So how long is one year? And how much can we accomplish, grow, and learn in one year? It depends on who’s measuring. This year’s lesson, for me, has been to break the stick that we measure ourselves by.
I had the pleasure to sit down with Coral and her CLE mentor, Kelsey, for an interview about mentoring.
You only need to turn on the news today to see that there is a renewed importance surrounding the concept of feminism and the overall treatment of women in society.
I would love to introduce you to a couple who met here at CLE and have cultivated their relationship over the past 11 months. They were holding hands throughout the interview and very attentive to each other’s verbalizations.

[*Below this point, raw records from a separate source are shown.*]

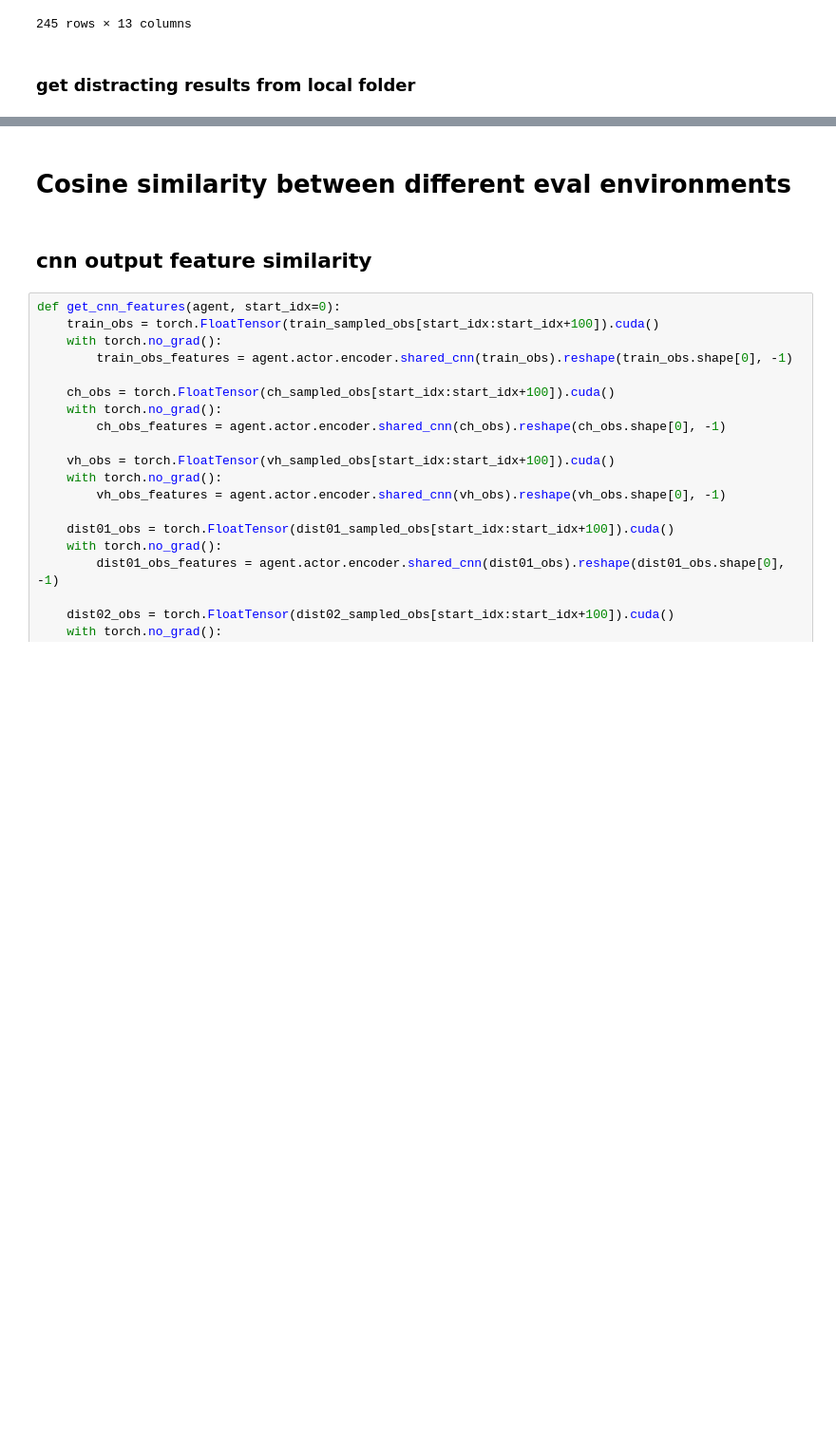
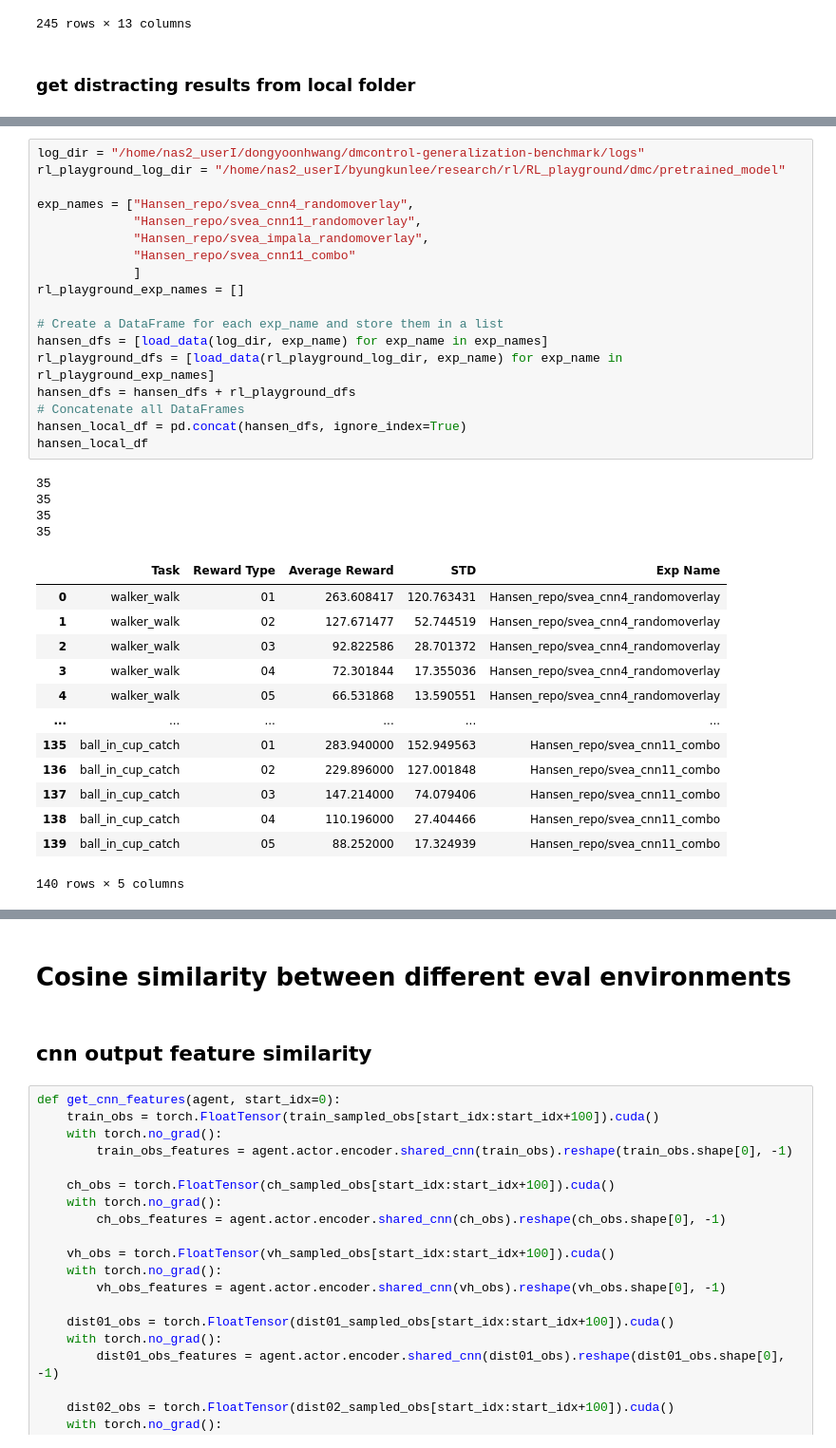
Before and after one commit to godnpeter/dmcontrol-generalization-benchmark, a Jupyter notebook: src/analyze_embeddings.ipynb, the cells around one changed output, grey strips where cells are left out. Shown at 95% size. Drawn from its saved outputs; the diff is of its cells as text; blank space fills up the shorter version.

```diff
--- a/src/analyze_embeddings.ipynb
+++ b/src/analyze_embeddings.ipynb
@@ -258,0 +325,36 @@ runs_df
+# %%
+log_dir = "/home/nas2_userI/dongyoonhwang/dmcontrol-generalization-benchmark/logs"
+rl_playground_log_dir = "/home/nas2_userI/byungkunlee/research/rl/RL_playground/dmc/pretrained_model"
+
+exp_names = ["Hansen_repo/svea_cnn4_randomoverlay",
+             "Hansen_repo/svea_cnn11_randomoverlay",
+             "Hansen_repo/svea_impala_randomoverlay",
+             "Hansen_repo/svea_cnn11_combo"
+             ]
+rl_playground_exp_names = []
+
+# Create a DataFrame for each exp_name and store them in a list
+hansen_dfs = [load_data(log_dir, exp_name) for exp_name in exp_names]
+rl_playground_dfs = [load_data(rl_playground_log_dir, exp_name) for exp_name in rl_playground_exp_names]
+hansen_dfs = hansen_dfs + rl_playground_dfs
+# Concatenate all DataFrames
+hansen_local_df = pd.concat(hansen_dfs, ignore_index=True)
+hansen_local_df
+# %% [output]
+35
+35
+35
+35
+|  | Task | Reward Type | Average Reward | STD | Exp Name |
+| 0 | walker_walk | 01 | 263.608417 | 120.763431 | Hansen_repo/svea_cnn4_randomoverlay |
+| 1 | walker_walk | 02 | 127.671477 | 52.744519 | Hansen_repo/svea_cnn4_randomoverlay |
+| 2 | walker_walk | 03 | 92.822586 | 28.701372 | Hansen_repo/svea_cnn4_randomoverlay |
+| 3 | walker_walk | 04 | 72.301844 | 17.355036 | Hansen_repo/svea_cnn4_randomoverlay |
+| 4 | walker_walk | 05 | 66.531868 | 13.590551 | Hansen_repo/svea_cnn4_randomoverlay |
+| ... | ... | ... | ... | ... | ... |
+| 135 | ball_in_cup_catch | 01 | 283.940000 | 152.949563 | Hansen_repo/svea_cnn11_combo |
+| 136 | ball_in_cup_catch | 02 | 229.896000 | 127.001848 | Hansen_repo/svea_cnn11_combo |
+| 137 | ball_in_cup_catch | 03 | 147.214000 | 74.079406 | Hansen_repo/svea_cnn11_combo |
+| 138 | ball_in_cup_catch | 04 | 110.196000 | 27.404466 | Hansen_repo/svea_cnn11_combo |
+| 139 | ball_in_cup_catch | 05 | 88.252000 | 17.324939 | Hansen_repo/svea_cnn11_combo |
+140 rows × 5 columns
```
Also changed, not shown: parts of 5 cells of this notebook, 6 other files.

I set about asking students in Austin what they want in their ideal partner and we got some great qualities listed. Very few students talked about physical traits that they want in a partner, most talk about the personal qualities that they think are important to them in a relationship.
Communication is the key to connection and the key to getting what we want and need in life. But the how, when, why, and where of communicating effectively is not so easy.
You’re approaching your child’s transition from high school to adulthood, and I have a guess what you’re feeling. You may be intimidated about choosing what’s next for your child. Just getting your child through K-12 may have absorbed all your attention until now. You may find leaving behind familiar supports feels risky, like launching a rowboat on the open sea.
Neurodiversity is not just a new word, it’s a concept, a scientific and human based approach to neurological differences; it’s a movement to destigmatize and empower a large group of our population. When we speak of neurodiversity, we are asserting that our neurological differences are as fundamental to our humanity as the colors of our skin, the cultures and beliefs that shape us and our orientations.
Have you heard some of these common myths about autism… “Everyone with autism is ‘anti-social’ and doesn’t want friends,” or “People with autism are all pretty much alike,” or “People with autism don’t feel any emotion?”